_WORK ITEM:_
In the entries below, find each line with the word "EjemploComponente" and pull it out.

_INFORMATION GIVEN:_
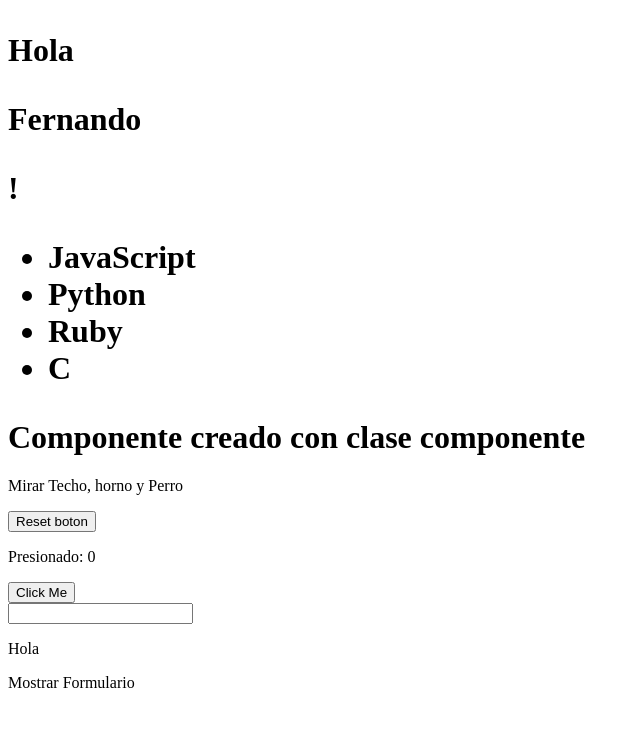
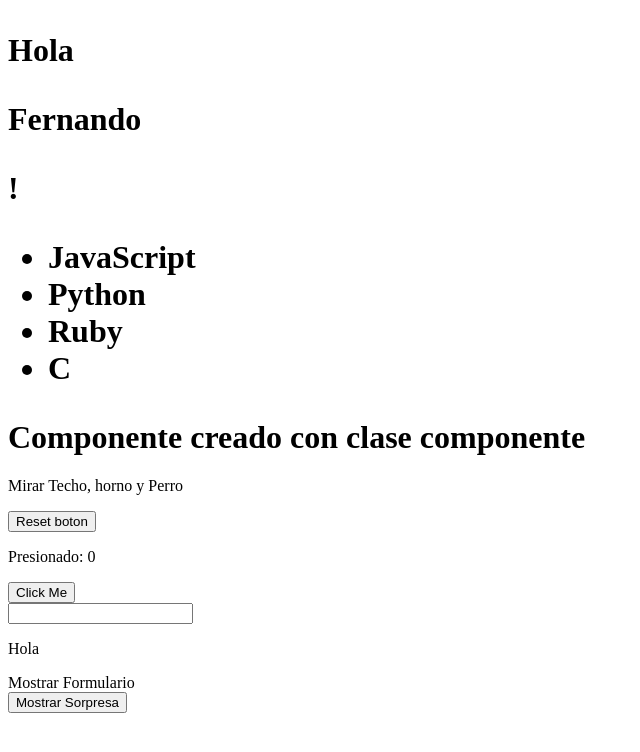
Before and after one commit to fernandopaz1/tutorial-React, a React (Create React App) app: page / in a window 1280 px wide. Shown: the top 752 px of the page, without its empty margins (0-640 px from the left). Built offline with nearby package versions, Linux system fonts and the light colour scheme.

Commit message:
feat: importando componenete

```diff
--- a/public/index.html
+++ b/public/index.html
@@ -34,6 +34,7 @@
         <div id="root3"></div>
         <div id="root4"></div>
         <div id="root5"></div>
+        <div id="root6"></div>
         <!--
       This HTML file is a template.
       If you open it directly in the browser, you will see an empty page.
--- /dev/null
+++ b/src/componentes/EjemploComponente.js
@@ -0,0 +1,9 @@
+const EjemploComponente = (props) => {
+    return (
+        <div>
+            <p>Sorpresa</p>
+        </div>
+    );
+};
+
+export { EjemploComponente };
--- a/src/index.js
+++ b/src/index.js
@@ -1,5 +1,6 @@
 import React, { Component, useState, useEffect, useRef } from "react";
 import { render } from "react-dom";
+import { EjemploComponente } from "./componentes/EjemploComponente";
 
 const SaludarEnIdiomas = ({ idioma }) => {
     if (idioma === "es") return <p>Hola</p>;
@@ -234,3 +235,15 @@ const Acordeon = () => {
 };
 
 render(<Acordeon />, document.getElementById("root5"));
+
+const MostrarCodeSpliting = () => {
+    const [show, setShow] = useState(false);
+    return (
+        <div>
+            <button onClick={() => setShow(!show)}>Mostrar Sorpresa</button>
+            {show && <EjemploComponente />}
+        </div>
+    );
+};
+
+render(<MostrarCodeSpliting />, document.getElementById("root6"));
```
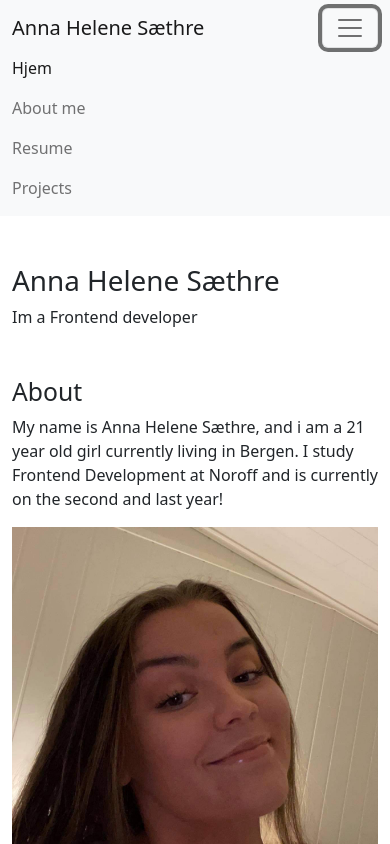
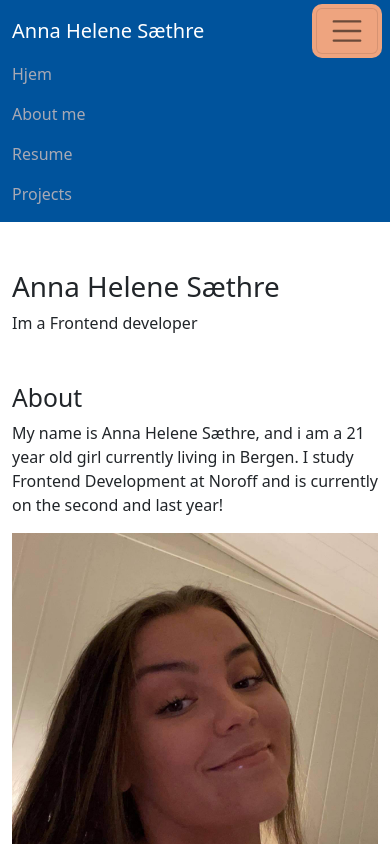
Before and after one commit to AnnaHelene01/Portfolio2, a plain HTML site: page index.html in a window 390 px wide. Both pictures are taken after a click on the button "Toggle navigation". Shown: the top 844 px of the page. Drawn offline with nearby package versions, Linux system fonts and the light colour scheme; a script that the page names is missing.

Commit message:
working on mobile nav

```diff
--- a/css/style.css
+++ b/css/style.css
@@ -2,9 +2,28 @@ a {
     text-decoration: none;
   }
 
+/* Get content aligned next to side-menu */
+
   main {
     margin-left: 300px;
   }
+
+/* Mobile nav */
+.navbar-brand {
+  color: white;
+}
+
+nav {
+  background-color: #00539c;
+}
+
+.nav-link {
+  color: #a8a9b4;
+}
+
+.nav-link:hover {
+  color: white;
+}
 
   @media (min-width: 991px) {
   .mobile-nav {
@@ -12,7 +31,7 @@ a {
   }
 }
   /*--------------------------------------------------------------
-  # Header
+  # Side - Header
   --------------------------------------------------------------*/
   #header {
     position: fixed;
@@ -132,25 +151,18 @@ a {
   }
 
   /* Mobile Navigation */
-  .mobile-nav-toggle {
-    position: fixed;
-    right: 15px;
-    top: 15px;
-    z-index: 9998;
-    border: 0;
+.navbar-toggler {
+  background-color: #eea47f;
+  color: #eea47f;
+}
+
+  .navbar-toggler-icon {
     font-size: 24px;
-    transition: all 0.4s;
-    outline: none !important;
     background-color: #eea47f;
     color: #fff;
-    width: 40px;
-    height: 40px;
     display: inline-flex;
     align-items: center;
     justify-content: center;
-    line-height: 0;
-    border-radius: 50px;
-    cursor: pointer;
   }
 
   .mobile-nav-active {
--- a/index.html
+++ b/index.html
@@ -24,7 +24,7 @@
 </head>
   <body>
         <!-- <i class="fas fa-bars mobile-nav-toggle d-lg-none"></i> -->
-        <nav class="mobile-nav navbar navbar-expand-lg navbar-light bg-light">
+        <nav class="mobile-nav navbar navbar-expand-lg">
             <div class="container-fluid">
               <a class="navbar-brand" href="#">Anna Helene Sæthre</a>
               <button class="navbar-toggler" type="button" data-bs-toggle="collapse" data-bs-target="#navbarNav" aria-controls="navbarNav" aria-expanded="false" aria-label="Toggle navigation">
@@ -33,7 +33,7 @@
               <div class="collapse navbar-collapse" id="navbarNav">
                 <ul class="navbar-nav">
                   <li class="nav-item">
-                    <a class="nav-link active" aria-current="page" href="#">Hjem</a>
+                    <a class="nav-link" aria-current="page" href="#">Hjem</a>
                   </li>
                   <li class="nav-item">
                     <a class="nav-link" href="#">About me</a>
```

_EXPECTED ANSWER:_
+++ b/src/componentes/EjemploComponente.js
+const EjemploComponente = (props) => {
+export { EjemploComponente };
+import { EjemploComponente } from "./componentes/EjemploComponente";
+            {show && <EjemploComponente />}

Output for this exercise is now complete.